Fenway Park

1912; rebuilt 1934

National Register of Historic PlacesPreservation Achievement Award, 2005 (special commendation for outstanding stewardship)

Built in 1912, Fenway Park is the oldest and smallest active Major League baseball park in the United States. Although generations of baseball stars such as Babe Ruth and Ted Williams have played here, Fenway largely has remained unchanged over the past century. The most noticeable and iconic change was the 1934 addition of a 37-foot wall with a 23-1/2-foot tall screen on top it in left field. With a coat of green paint in 1947, this wall transformed into the “Green Monstah” that faces batters just 315 feet from home plate. Baseball writer Roger Angell has called Fenway “the best place in the world to watch baseball.”

Fenway Park faced demolition in the late-1990s and early-2000s, when the team owners proposed building a new stadium with more seats, luxury boxes, and amenities.

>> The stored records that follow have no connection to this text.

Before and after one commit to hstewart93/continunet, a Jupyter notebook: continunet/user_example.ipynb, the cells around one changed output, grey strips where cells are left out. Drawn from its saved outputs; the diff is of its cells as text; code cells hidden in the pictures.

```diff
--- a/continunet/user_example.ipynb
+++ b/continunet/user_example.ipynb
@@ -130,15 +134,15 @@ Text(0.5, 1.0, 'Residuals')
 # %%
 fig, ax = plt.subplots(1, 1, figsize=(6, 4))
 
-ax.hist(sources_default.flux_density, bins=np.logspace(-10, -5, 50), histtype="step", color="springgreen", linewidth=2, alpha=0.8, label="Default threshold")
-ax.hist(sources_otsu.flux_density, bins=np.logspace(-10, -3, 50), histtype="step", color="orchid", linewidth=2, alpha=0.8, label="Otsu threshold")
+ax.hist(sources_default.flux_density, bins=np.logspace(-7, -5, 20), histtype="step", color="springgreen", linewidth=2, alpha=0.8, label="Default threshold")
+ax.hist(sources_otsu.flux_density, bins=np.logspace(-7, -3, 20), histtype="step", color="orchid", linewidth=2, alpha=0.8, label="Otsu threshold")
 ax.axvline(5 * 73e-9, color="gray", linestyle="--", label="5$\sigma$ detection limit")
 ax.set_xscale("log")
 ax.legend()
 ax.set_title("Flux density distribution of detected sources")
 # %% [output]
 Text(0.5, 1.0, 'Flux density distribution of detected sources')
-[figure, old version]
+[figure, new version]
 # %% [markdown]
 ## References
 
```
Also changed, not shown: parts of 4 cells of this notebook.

A coalition of individuals and organizations formed to call for the renovation of the existing ballpark, and successfully gained public support, earned a National Trust Preservation Grant, and had the structure included on Historic Massachusetts’ Ten Most Endangered Historic Resources list. In 2005 the Red Sox announced that they would make the historic Fenway Park their permanent home after it became clear that a renovated ballpark could provide additional seating and space at a lower cost than a new one. Its “depression-style” brick façade may lack architectural glitz, but for most locals, several recent World Series banners provide all the ornament they need.

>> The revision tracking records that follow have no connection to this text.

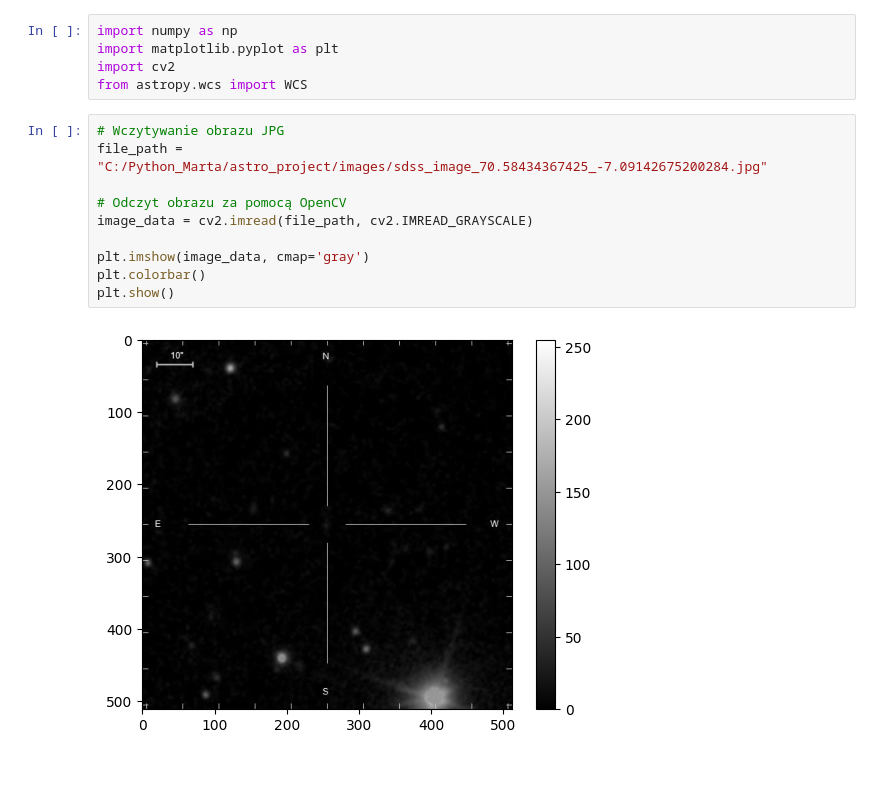
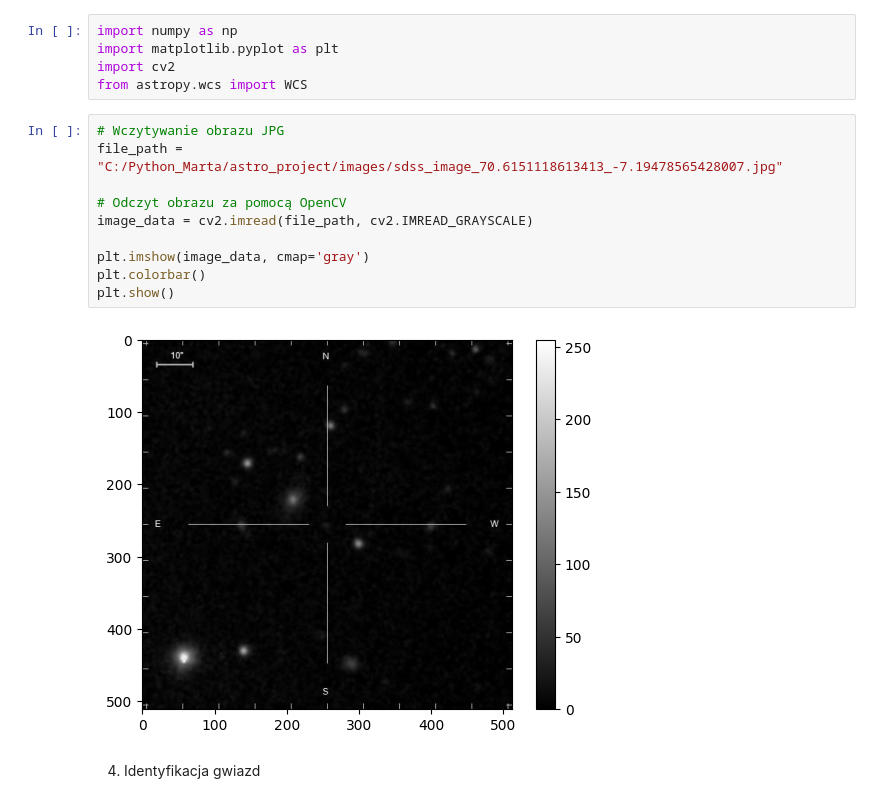
Before and after one commit to MartaSeidler/nightsky_coordinates, a Jupyter notebook: nightsky_coordinates.ipynb, the cells around one changed output. Saved outputs shown, nothing was run; the diff lists cells and outputs as text; blank space fills up the shorter version.

```diff
--- a/nightsky_coordinates.ipynb
+++ b/nightsky_coordinates.ipynb
@@ -47,13 +47,15 @@ import cv2
 from astropy.wcs import WCS
 # %%
 # Wczytywanie obrazu JPG
-file_path = "C:/Python_Marta/astro_project/images/sdss_image_70.58434367425_-7.09142675200284.jpg"
+file_path = "C:/Python_Marta/astro_project/images/sdss_image_70.6151118613413_-7.19478565428007.jpg"
 
 # Odczyt obrazu za pomocą OpenCV
 image_data = cv2.imread(file_path, cv2.IMREAD_GRAYSCALE)
 
 plt.imshow(image_data, cmap='gray')
 plt.colorbar()
 plt.show()
 # %% [output]
-[figure, old version]
+[figure, new version]
+# %% [markdown]
+4. Identyfikacja gwiazd
```
Also changed, not shown: parts of 3 cells of this notebook.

Fenway Park remains one of Boston’s most popular tourist attractions and is seeing increasing use in the off season for concerts, football & hockey games, and even big-air freestyle ski and snowboard competitions.

Image: User Jared Vincent on Flickr - Originally posted to Flickr as "Fenway-from Legend's Box", CC BY 2.0, https://commons.wikimedia.org/w/index.php?curid=4312022